(Entries provided Opens)
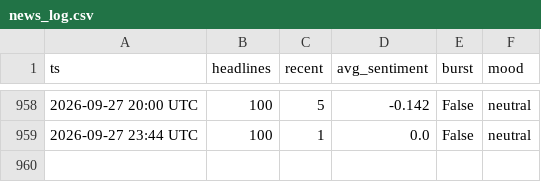
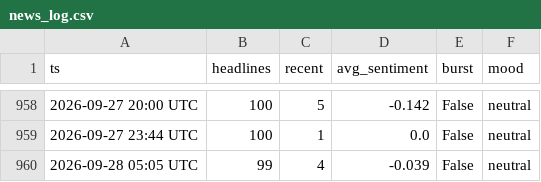
Before and after one commit to drakebutanda/ictbacktestdata, a CSV file: news_log.csv, drawn as a sheet; only a part is shown, gaps mark what is left out; the diff names each change by its address in the sheet, - before the commit and + after, or states it on an @@ line.

```diff
--- a/news_log.csv
+++ b/news_log.csv
+row 960: 2026-09-28 05:05 UTC | 99 | 4 | -0.039 | False | neutral
```
Also changed, not shown: 1 other file.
(Entries provided Closes)
_Exercise_.
Where does the string "file" appear in the records? Copy every line that holds it.

_Result of this exercise_.
Before and after one commit to drakebutanda/ictbacktestdata, a CSV file: news_log.csv, drawn as a sheet; only a part is shown, gaps mark what is left out; the diff names each change by its address in the sheet, - before the commit and + after, or states it on an @@ line.
Also changed, not shown: 1 other file.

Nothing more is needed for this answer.